▸ **Input for this task**:

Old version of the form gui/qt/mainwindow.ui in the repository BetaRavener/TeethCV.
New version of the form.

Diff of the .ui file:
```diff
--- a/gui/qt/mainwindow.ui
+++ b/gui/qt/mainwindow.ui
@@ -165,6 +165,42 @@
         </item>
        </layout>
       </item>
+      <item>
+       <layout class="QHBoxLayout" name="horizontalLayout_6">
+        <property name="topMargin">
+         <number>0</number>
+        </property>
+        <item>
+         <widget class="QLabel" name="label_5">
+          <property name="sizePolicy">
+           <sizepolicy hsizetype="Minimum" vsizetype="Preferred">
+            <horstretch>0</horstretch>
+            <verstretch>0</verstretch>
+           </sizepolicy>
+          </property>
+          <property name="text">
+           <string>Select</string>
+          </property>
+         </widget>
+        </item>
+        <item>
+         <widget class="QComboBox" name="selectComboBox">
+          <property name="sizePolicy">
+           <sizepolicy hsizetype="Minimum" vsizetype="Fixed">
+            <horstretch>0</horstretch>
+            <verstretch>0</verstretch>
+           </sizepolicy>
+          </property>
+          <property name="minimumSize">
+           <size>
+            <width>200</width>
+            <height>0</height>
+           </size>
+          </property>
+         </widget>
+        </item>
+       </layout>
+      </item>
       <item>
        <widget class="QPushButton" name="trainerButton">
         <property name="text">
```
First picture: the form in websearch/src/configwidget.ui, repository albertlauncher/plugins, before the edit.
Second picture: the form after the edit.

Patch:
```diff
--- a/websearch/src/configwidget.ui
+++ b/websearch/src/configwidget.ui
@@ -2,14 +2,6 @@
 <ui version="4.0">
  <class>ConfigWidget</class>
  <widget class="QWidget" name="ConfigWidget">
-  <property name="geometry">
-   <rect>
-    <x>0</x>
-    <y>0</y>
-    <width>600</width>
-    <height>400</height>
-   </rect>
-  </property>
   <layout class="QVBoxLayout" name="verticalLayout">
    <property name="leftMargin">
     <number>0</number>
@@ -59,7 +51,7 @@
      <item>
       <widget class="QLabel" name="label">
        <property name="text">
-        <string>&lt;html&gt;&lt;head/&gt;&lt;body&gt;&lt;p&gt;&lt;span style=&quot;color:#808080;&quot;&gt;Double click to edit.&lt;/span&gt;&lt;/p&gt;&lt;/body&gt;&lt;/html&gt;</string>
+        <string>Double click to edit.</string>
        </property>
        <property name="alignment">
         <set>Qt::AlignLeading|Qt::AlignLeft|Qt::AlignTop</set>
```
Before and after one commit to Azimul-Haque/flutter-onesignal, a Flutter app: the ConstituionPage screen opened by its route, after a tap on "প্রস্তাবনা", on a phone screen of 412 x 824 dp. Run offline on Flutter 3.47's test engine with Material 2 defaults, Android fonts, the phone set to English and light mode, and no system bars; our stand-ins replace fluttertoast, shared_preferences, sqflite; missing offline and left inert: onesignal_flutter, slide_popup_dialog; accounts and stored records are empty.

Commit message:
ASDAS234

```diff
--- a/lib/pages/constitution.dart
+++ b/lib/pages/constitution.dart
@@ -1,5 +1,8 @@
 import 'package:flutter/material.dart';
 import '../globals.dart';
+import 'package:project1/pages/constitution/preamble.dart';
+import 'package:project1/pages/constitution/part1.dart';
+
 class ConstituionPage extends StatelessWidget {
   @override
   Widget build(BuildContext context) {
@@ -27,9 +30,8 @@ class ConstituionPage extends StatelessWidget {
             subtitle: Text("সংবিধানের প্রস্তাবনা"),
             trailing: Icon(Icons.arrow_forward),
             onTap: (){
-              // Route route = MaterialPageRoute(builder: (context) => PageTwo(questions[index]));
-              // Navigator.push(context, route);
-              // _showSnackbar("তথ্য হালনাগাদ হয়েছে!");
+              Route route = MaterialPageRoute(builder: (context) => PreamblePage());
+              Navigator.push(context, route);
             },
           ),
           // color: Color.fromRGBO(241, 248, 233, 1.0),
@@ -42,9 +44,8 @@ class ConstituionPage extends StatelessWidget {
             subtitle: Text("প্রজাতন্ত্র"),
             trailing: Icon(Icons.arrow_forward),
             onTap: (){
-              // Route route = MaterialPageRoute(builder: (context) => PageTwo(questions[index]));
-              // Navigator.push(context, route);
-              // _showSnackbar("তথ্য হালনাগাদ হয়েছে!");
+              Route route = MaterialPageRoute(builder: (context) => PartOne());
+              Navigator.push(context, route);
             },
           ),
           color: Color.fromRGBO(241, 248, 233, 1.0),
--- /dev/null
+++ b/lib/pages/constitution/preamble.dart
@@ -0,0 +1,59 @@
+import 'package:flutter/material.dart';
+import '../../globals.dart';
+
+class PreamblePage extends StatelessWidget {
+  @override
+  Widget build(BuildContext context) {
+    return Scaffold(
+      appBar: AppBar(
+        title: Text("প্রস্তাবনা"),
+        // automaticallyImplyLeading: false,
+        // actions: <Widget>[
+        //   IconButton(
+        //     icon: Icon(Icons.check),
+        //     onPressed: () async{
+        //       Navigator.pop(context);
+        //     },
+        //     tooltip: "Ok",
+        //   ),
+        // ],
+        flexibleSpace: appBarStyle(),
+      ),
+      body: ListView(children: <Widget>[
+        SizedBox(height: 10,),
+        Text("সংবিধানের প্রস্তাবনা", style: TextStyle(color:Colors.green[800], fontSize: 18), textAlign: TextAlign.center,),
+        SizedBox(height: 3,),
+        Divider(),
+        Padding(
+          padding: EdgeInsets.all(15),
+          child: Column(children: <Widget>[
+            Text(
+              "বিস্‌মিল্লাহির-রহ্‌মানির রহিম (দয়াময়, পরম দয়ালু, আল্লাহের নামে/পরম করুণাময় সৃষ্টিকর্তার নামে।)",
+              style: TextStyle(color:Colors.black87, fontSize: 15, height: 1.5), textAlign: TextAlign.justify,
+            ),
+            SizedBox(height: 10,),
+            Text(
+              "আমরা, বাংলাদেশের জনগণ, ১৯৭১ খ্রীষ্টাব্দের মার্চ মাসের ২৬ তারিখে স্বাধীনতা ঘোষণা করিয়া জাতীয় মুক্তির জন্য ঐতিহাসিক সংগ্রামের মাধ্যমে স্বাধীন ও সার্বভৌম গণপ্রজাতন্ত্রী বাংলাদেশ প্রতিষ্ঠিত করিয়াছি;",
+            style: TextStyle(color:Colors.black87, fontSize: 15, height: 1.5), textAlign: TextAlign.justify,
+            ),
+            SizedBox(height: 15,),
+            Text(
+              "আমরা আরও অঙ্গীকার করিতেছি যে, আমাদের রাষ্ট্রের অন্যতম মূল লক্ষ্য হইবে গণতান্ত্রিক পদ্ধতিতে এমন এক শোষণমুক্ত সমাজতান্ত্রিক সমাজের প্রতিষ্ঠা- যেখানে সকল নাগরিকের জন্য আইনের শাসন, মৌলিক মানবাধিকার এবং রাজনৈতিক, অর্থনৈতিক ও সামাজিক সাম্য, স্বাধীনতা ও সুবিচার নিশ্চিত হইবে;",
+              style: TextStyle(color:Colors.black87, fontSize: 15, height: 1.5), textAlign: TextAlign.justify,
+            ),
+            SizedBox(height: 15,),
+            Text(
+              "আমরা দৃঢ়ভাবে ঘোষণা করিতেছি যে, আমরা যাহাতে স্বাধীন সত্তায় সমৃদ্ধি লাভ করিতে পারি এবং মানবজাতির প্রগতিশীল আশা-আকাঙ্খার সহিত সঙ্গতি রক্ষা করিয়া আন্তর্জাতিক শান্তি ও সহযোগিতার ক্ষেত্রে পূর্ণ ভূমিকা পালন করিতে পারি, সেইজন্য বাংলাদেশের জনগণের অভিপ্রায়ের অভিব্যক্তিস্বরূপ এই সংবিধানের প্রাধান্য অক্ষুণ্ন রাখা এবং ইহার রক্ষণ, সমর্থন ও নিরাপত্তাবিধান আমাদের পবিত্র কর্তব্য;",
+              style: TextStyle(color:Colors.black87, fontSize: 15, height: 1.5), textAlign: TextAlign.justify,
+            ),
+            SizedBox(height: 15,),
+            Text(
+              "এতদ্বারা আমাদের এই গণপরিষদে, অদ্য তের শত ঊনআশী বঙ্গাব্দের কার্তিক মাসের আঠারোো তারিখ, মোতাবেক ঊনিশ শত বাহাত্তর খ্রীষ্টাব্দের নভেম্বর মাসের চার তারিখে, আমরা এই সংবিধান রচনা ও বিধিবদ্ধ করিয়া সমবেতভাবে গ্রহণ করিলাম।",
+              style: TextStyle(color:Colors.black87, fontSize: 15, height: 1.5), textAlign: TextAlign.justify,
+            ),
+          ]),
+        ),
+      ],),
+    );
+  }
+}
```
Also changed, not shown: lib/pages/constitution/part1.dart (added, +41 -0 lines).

▸ **Your goal**: From the entries, report each line that includes the word "websearch".

▸ **Solution**:
First picture: the form in websearch/src/configwidget.ui, repository albertlauncher/plugins, before the edit.
--- a/websearch/src/configwidget.ui
+++ b/websearch/src/configwidget.ui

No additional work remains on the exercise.